MIF Acoustic Stage

4 July
Albert Square

The denizens of Manchester are enjoying these weekend festivals. Following the popularity of Manchester Day, it’s no surprise to find Albert Square thronged for the opening weekend of Manchester International Festival.

In glorious sunshine, illuminating the festival tent, balcony bar and acoustic stage, it's not just the food stallholders and ice cream sellers who have smiles on their faces.

Throw in four sets of musicians to perform from early afternoon to evening and it all added to the relaxed atmosphere that people savour. The downside for a musician is that an open-air arena, with young children freely running around and taking advantage of the kid friendly area, is not the best location to demonstrate the quality of your works.

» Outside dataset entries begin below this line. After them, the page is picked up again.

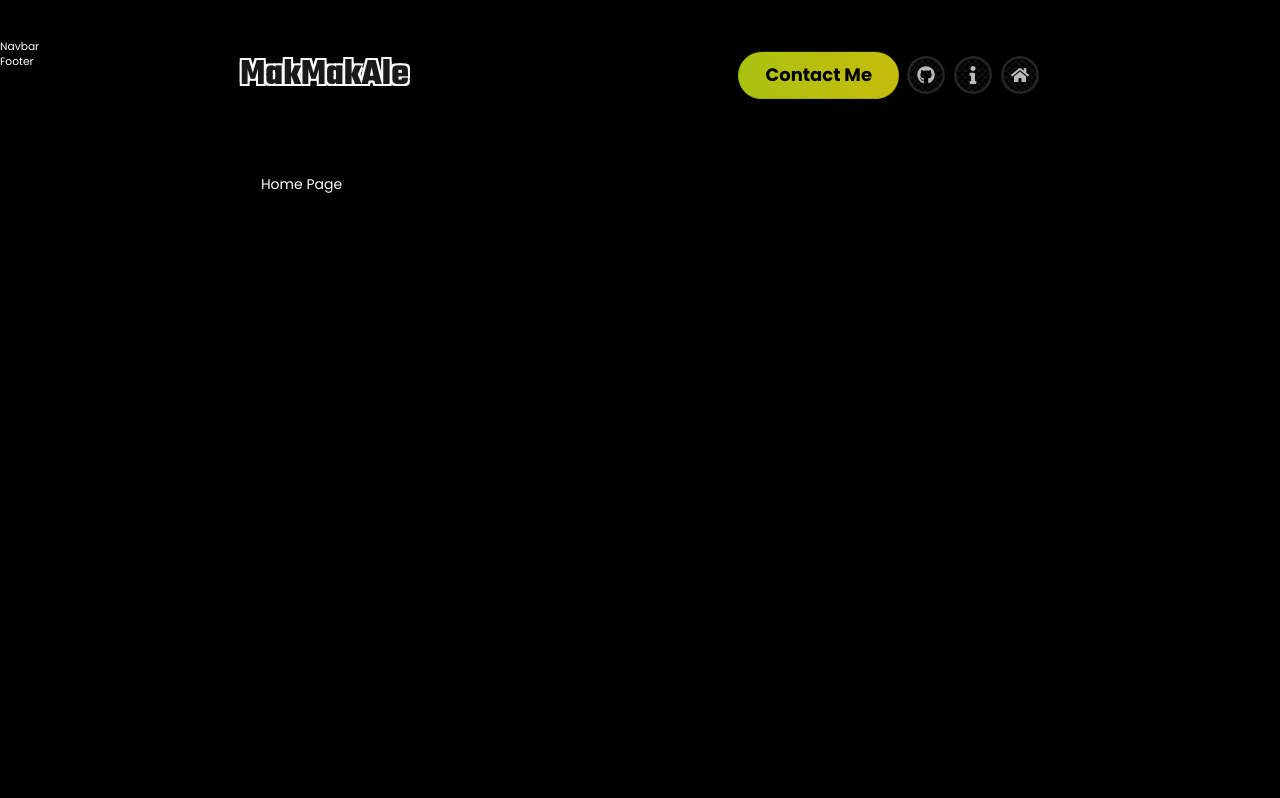
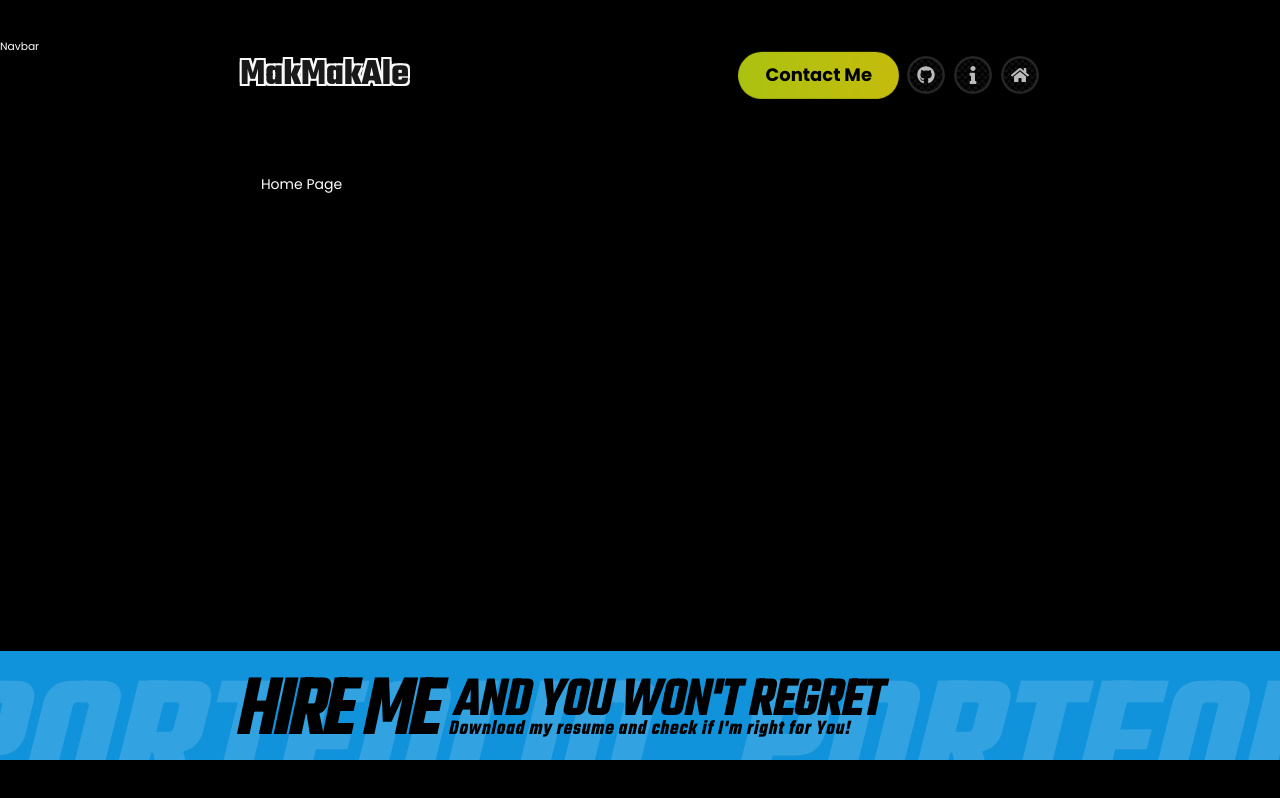
Before and after one commit to makmakale/portfolio-v3, a Next.js app: page / in a window 1280 px wide. Built offline with nearby package versions, Linux system fonts and the light colour scheme.

Commit message:
rc/mp-3.0.3.0-footer (#13)
* mp-3.0.3.1-footer running line

* mp-3.0.3.2-footer content

* mp-3.0.3.3-download button

```diff
--- a/package.json
+++ b/package.json
@@ -1,6 +1,6 @@
 {
   "name": "portfolio-v3",
-  "version": "3.0.2.0",
+  "version": "3.0.3.3",
   "private": true,
   "scripts": {
     "dev": "next dev --turbopack",
--- a/src/app/(pages)/layout.tsx
+++ b/src/app/(pages)/layout.tsx
@@ -7,6 +7,7 @@ import {
   DEFAULT_SCREEN_DELTA,
 } from "@/lib/constants/layout";
 import dynamic from "next/dynamic";
+import Footer from "@/components/portfolio/footer";
 
 const Loader = dynamic(() => import("@/components/portfolio/loader"), {
   ssr: false,
@@ -61,7 +62,7 @@ export default function Layout({ children }: React.PropsWithChildren) {
         <div className="fixed-section">
           <Header />
           <div>Navbar</div>
-          <div>Footer</div>
+          <Footer />
         </div>
 
         {children}
--- /dev/null
+++ b/src/components/animations/bouncy-text.tsx
@@ -0,0 +1,60 @@
+"use client";
+
+import { motion } from "motion/react";
+import { cn } from "@/lib/utils";
+
+type BouncyTextProps = {
+  text: string;
+  className?: string;
+  shadowSize?: string;
+  shadowColor?: string;
+};
+
+const DEFAULT_SHADOW_SIZE = "0.02rem";
+const DEFAULT_SHADOW_COLOR = "hsl(var(--background))";
+
+export default function BouncyText({
+  text,
+  className,
+  shadowSize = DEFAULT_SHADOW_SIZE,
+  shadowColor = DEFAULT_SHADOW_COLOR,
+}: BouncyTextProps) {
+  return (
+    <div
+      className={cn(
+        "flex items-end z-[60]",
+        "text-neutral-200 font-bold text-[0.3rem]",
+        className,
+      )}
+    >
+      {text.split("").map((letter, i) => (
+        <motion.span
+          key={i}
+          animate={{
+            y: [0, "-20%", 0, 0, 0],
+            transition: {
+              duration: 1,
+              repeat: Infinity,
+              delay: 0.1 * (i + 1),
+              repeatDelay: 0.5,
+            },
+          }}
+          style={{
+            textShadow:
+              // left bottom
+              `-${shadowSize} ${shadowSize} ${shadowColor},` +
+              // right bottom
+              `${shadowSize} ${shadowSize} ${shadowColor},` +
+              // left top
+              `-${shadowSize} -${shadowSize} ${shadowColor},` +
+              // right top
+              `${shadowSize} -${shadowSize} ${shadowColor}`,
+            // textShadow,
+          }}
+        >
+          {letter}
+        </motion.span>
+      ))}
+    </div>
+  );
+}
--- /dev/null
+++ b/src/components/animations/text-slider.tsx
@@ -0,0 +1,73 @@
+"use client";
+
+import * as React from "react";
+import { cn } from "@/lib/utils";
+import { motion, MotionProps } from "motion/react";
+
+type TextSliderProps = {
+  text: string;
+  repeat: number;
+  duration: number;
+};
+
+const TextSlider = ({
+  className,
+  children,
+  ...props
+}: React.HTMLAttributes<HTMLDivElement>) => {
+  const parentRef = React.useRef<HTMLDivElement>(null);
+
+  return (
+    <div
+      ref={parentRef}
+      className={cn(
+        "absolute inset-0 overflow-hidden select-none z-0",
+        className,
+      )}
+      role="region"
+      aria-roledescription="carousel"
+      {...props}
+    >
+      {children}
+    </div>
+  );
+};
+
+const TextSliderItem = ({
+  text,
+  duration,
+  repeat,
+  className,
+  ...props
+}: React.HTMLAttributes<HTMLDivElement> & TextSliderProps & MotionProps) => {
+  const words = Array.from({ length: repeat }).fill(text);
+
+  return (
+    <motion.div
+      className="flex flex-nowrap gap-[1rem] h-full w-fit"
+      animate={{
+        translate: `calc(-50% - 0.5rem)`,
+      }}
+      transition={{
+        ease: "linear",
+        duration,
+        repeat: Infinity,
+      }}
+      {...props}
+    >
+      {words.map((word, i) => (
+        <div
+          key={i}
+          className={cn(
+            "uppercase italic text-white/5 -mt-[0.3rem]",
+            className,
+          )}
+        >
+          {word as string}
+        </div>
+      ))}
+    </motion.div>
+  );
+};
+
+export { TextSlider, TextSliderItem };
--- /dev/null
+++ b/src/components/portfolio/footer/components/download-button/download-button.animation.tsx
@@ -0,0 +1,32 @@
+"use client";
+
+import { motion } from "motion/react";
+import { cn } from "@/lib/utils";
+
+export default function DownloadButtonAnimation({
+  children,
+}: {
+  children?: React.ReactNode;
+}) {
+  return (
+    <motion.div
+      animate={{
+        scale: [0.95, 1, 0.95],
+        transition: {
+          repeat: Infinity,
+          duration: 1.5,
+        },
+      }}
+      className={cn(
+        "absolute inset-[.1rem] uppercase pt-1",
+        "rounded-tl-[.14rem] rounded-br-[.14rem]",
+        "text-[.6rem] leading-[3] text-primary group-hover:text-background font-semibold tracking-wider",
+        "flex justify-center items-center",
+        "shadow-[0_0_0_1rem_hsl(var(--background))]",
+        "bg-background group-hover:bg-transparent duration-200",
+      )}
+    >
+      {children}
+    </motion.div>
+  );
+}
--- /dev/null
+++ b/src/components/portfolio/footer/components/download-button/index.tsx
@@ -0,0 +1,36 @@
+import Link from "next/link";
+import dynamic from "next/dynamic";
+
+const BouncyText = dynamic(
+  () => import("@/components/animations/bouncy-text"),
+  { ssr: false },
+);
+const DownloadButtonAnimation = dynamic(
+  () =>
+    import(
+      "@/components/portfolio/footer/components/download-button/download-button.animation"
+    ),
+  { ssr: false },
+);
+
+export default function FooterDownloadBtn() {
+  if (!process.env.NEXT_PUBLIC_RESUME_LINK) return null;
+
+  return (
+    <Link
+      href={process.env.NEXT_PUBLIC_RESUME_LINK}
+      target="_blank"
+      rel="noopener noreferrer"
+      className="relative w-[3.84rem] h-[1.01rem] group"
+    >
+      <BouncyText
+        text="Click!"
+        className="absolute left-[2.92rem] top-[-0.15rem] uppercase leading-none -skew-x-6"
+      />
+
+      <div className="absolute inset-0 rounded-tl-[.2rem] rounded-br-[.2rem] overflow-hidden">
+        <DownloadButtonAnimation>Download</DownloadButtonAnimation>
+      </div>
+    </Link>
+  );
+}
--- /dev/null
+++ b/src/components/portfolio/footer/components/footer.animate.tsx
@@ -0,0 +1,25 @@
+"use client";
+
+import { motion } from "motion/react";
+import css from "../footer.module.scss";
+
+export default function FooterAnimate({
+  children,
+}: {
+  children?: React.ReactNode;
+}) {
+  return (
+    <motion.footer
+      animate={{
+        opacity: [0, 1],
+        translateY: ["1.64rem", 0],
+      }}
+      transition={{
+        delay: 1.2,
+      }}
+      className={css.footer}
+    >
+      {children}
+    </motion.footer>
+  );
+}
--- /dev/null
+++ b/src/components/portfolio/footer/components/footer.content.tsx
@@ -0,0 +1,17 @@
+import css from "../footer.module.scss";
+
+export default function FooterContent() {
+  return (
+    <div className={css.content}>
+      <div className={css.primaryText}>Hire Me</div>
+
+      <div>
+        <div className={css.secondaryText}>and you won&apos;t regret</div>
+
+        <div className={css.subText}>
+          Download my resume and check if I&apos;m right for You!
+        </div>
+      </div>
+    </div>
+  );
+}
--- /dev/null
+++ b/src/components/portfolio/footer/components/footer.running-text.tsx
@@ -0,0 +1,18 @@
+import {
+  TextSlider,
+  TextSliderItem,
+} from "@/components/animations/text-slider";
+import css from "../footer.module.scss";
+
+export default function FooterRunningText({ text }: { text: string }) {
+  return (
+    <TextSlider>
+      <TextSliderItem
+        text={text}
+        repeat={4}
+        duration={120}
+        className={css.runningText}
+      />
+    </TextSlider>
+  );
+}
--- /dev/null
+++ b/src/components/portfolio/footer/footer.module.scss
@@ -0,0 +1,70 @@
+.footer {
+  position: absolute;
+  bottom: 0;
+  height: 1.64rem;
+  width: 100%;
+  font-family: var(--font-teko);
+  background-color: hsl(201.6deg 85.9% 46.51%);
+  background-image: var(--footer-background);
+}
+
+.runningText {
+  font-weight: bold;
+  font-size: 2.6rem;
+  padding-right: .3rem;
+  margin-top: -.72rem;
+  background-clip: text;
+  color: transparent;
+  background-size: .06rem .06rem;
+  background-image: radial-gradient(
+                  hsl(var(--primary)),
+                  rgba(255, 255, 255, .1) 0.01rem,
+                  rgba(255, 255, 255, .1)
+  );
+}
+
+.contentWrapper {
+  margin-inline: 3.6rem;
+  height: 100%;
+  display: flex;
+  justify-content: space-between;
+  align-items: center;
+  color: black;
+  transform: skewX(-12deg);
+
+  .content {
+    display: flex;
+    align-items: center;
+    gap: 0.2rem;
+    text-wrap: nowrap;
+
+    .primaryText {
+      text-transform: uppercase;
+      font-weight: 900;
+      font-size: 1.1rem;
+      line-height: 1;
+      letter-spacing: -0.05em;
+      transform: scaleY(1.2);
+      transform-origin: top;
+    }
+
+    .secondaryText {
+      text-transform: uppercase;
+      font-weight: 900;
+      font-size: .74rem;
+      line-height: .9;
+      letter-spacing: -0.025em;
+      transform: scaleY(1.15);
+      transform-origin: top;
+    }
+
+    .subText {
+      font-weight: bold;
+      font-size: .27rem;
+      line-height: .8;
+      transform: scaleY(1.15);
+      transform-origin: top;
+      letter-spacing: 0.045em;
+    }
+  }
+}
--- /dev/null
+++ b/src/components/portfolio/footer/index.tsx
@@ -0,0 +1,17 @@
+import FooterAnimate from "./components/footer.animate";
+import FooterRunningText from "./components/footer.running-text";
+import FooterContent from "./components/footer.content";
+import FooterDownloadBtn from "./components/download-button";
+import css from "./footer.module.scss";
+
+export default function Footer() {
+  return (
+    <FooterAnimate>
+      <FooterRunningText text={"Portfolio"} />
+      <div className={css.contentWrapper}>
+        <FooterContent />
+        <FooterDownloadBtn />
+      </div>
+    </FooterAnimate>
+  );
+}
```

Mix that with the background chatter and the performers are relegated to the level of sideshows.

Playing an instrument called the handpan, a deviative of the hang, Matthew Bailey eschews vocals to focus on comfortable, percussive sounds that match well with the atmosphere. To the untrained eye, the instrument looks like two distorted cymbals taped back to back, but the sounds are languid and fluid.

Charlie Cooper appears in different guises, both as a solo artist or part of a band, and for this afternoon event she was supported by Rachel Lasham on drums. It turns out be a wise choice that provides substance to support Cooper’s keyboards which could have otherwise rapidly floated away in the warm air.

Josephine, minus her surname Oniyama, is well-known and respected amongst the music followers in the North West, but when it comes to competing with the chimes of the town hall clock, first at 6pm then 7pm, even she will come off second best. The first time she used the interruption to signal the start of her set, but the second time, occurring mid-song, pretty much destroyed the effects of her stories.

Still, it’s a positive move to promote local talent of varying styles, and the approach will be replicated during the remainder of the festival at its Albert Square base.

Ged Camera

Riding the Low

11 July
Albert Square Chop House

While Manchester International Festival drew the crowds to Albert Square, there seems to be a large group of people with soft Staffordshire accents congregating at the Chop House. The Greater Manchester Fringe Festival has, amongst other events including theatre and comedy, organised a live band session and the upstairs event room at Albert's is at capacity for Riding The Low.

Long after he has spent an hour in conversation with Dave Haslam, then played an energetic set at the front of the band, Paddy Considine is still chatting to those who have made the trek up, posing for pictures with a grin on his face. He seems fresh and full of energy befitting of someone who is never prepared to sit on his backside.

Whilst he may be primarily identified as an actor, musicianship is something he is returning to, rather than experiencing as a vanity trip. Or, as he has described it, “What fucking vanity trip?”

The five-piece just about manage to squeeze onto the small stage and deliver a tightly executed set of high tempo numbers that's eagerly devoured by their followers.

The band’s sound is ideal for a summer festival, with big, bouncy numbers whose catchy choruses are shouted back. Considine’s voice is geared for the passionate, imploring end of the vocal spectrum and perfectly suits the brash, anthemic delivery from the unit.

As the guitarists demonstrate their dexterity, Considine frequently kicks the air as though he’s still trying to release pent-up energy.

Those who made the journey up are not disappointed.

Ged Camera

All photos by Ged Camera.